== Brief ==
Since only the total matters, count the lines of these entries containing the word "fonts" and write that total alone.

== The data ==
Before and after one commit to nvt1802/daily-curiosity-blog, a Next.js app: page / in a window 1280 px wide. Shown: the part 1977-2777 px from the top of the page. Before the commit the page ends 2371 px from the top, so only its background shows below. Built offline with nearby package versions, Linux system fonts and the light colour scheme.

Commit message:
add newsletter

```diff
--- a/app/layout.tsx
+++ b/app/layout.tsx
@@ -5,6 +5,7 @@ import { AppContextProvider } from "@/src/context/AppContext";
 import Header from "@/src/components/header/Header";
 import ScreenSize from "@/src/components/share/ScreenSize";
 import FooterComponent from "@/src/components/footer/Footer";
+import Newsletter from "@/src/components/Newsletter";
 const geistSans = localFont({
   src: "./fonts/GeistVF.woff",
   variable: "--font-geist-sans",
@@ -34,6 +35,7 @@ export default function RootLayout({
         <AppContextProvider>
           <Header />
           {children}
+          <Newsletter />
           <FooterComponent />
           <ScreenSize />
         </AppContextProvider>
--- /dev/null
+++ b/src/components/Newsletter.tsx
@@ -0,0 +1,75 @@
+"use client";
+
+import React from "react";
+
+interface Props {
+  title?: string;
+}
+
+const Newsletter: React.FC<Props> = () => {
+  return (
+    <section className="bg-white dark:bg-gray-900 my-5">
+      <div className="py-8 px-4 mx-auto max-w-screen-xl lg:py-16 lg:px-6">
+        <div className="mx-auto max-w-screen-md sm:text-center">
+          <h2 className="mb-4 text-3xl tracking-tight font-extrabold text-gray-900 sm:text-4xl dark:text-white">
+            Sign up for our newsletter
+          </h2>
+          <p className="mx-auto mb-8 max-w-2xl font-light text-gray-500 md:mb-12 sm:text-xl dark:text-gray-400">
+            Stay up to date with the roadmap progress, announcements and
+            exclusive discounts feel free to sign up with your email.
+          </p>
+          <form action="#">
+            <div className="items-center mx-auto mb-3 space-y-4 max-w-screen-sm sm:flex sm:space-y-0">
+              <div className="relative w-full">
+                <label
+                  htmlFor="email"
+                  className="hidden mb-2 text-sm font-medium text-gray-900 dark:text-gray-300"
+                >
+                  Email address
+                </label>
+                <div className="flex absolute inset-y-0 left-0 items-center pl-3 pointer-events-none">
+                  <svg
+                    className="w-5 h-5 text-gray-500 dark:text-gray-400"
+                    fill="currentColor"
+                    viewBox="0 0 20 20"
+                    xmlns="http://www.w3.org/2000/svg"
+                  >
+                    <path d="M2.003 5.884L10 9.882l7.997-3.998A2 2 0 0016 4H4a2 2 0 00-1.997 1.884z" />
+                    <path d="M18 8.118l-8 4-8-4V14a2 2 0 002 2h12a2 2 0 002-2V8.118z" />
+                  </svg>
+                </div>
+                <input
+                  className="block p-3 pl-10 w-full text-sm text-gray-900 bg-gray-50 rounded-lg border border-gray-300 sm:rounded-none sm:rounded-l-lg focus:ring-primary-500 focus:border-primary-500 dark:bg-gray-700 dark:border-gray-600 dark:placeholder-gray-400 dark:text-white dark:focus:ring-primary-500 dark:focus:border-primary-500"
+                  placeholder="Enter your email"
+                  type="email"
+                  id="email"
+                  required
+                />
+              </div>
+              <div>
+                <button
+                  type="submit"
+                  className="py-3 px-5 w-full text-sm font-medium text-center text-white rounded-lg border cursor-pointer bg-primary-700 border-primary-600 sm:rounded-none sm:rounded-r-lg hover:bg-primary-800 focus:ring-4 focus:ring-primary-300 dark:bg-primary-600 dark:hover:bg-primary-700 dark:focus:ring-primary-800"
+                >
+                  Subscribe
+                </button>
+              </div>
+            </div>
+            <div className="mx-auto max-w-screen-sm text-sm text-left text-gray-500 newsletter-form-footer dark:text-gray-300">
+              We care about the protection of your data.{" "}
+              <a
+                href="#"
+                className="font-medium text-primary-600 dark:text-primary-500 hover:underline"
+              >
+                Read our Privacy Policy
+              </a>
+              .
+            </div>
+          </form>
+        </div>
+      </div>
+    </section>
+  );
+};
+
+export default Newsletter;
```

---

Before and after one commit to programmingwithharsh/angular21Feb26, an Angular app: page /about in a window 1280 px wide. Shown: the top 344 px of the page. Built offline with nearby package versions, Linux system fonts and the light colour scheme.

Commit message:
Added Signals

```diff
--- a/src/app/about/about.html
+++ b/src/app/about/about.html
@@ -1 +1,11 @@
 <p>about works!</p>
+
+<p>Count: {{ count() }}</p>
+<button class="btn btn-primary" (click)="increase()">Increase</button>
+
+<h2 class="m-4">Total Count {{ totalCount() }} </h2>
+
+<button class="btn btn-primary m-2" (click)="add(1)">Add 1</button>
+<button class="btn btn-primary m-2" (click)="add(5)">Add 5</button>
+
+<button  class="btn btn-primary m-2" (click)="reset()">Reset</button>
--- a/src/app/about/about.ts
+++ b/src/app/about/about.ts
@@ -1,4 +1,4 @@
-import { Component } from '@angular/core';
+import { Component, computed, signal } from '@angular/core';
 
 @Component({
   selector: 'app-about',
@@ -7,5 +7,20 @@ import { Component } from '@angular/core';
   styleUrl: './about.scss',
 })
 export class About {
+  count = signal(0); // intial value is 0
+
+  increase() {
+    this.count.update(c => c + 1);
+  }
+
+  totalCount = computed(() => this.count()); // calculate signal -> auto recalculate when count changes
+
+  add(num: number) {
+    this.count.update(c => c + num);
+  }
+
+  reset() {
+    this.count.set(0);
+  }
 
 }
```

== Output for this exercise ==
3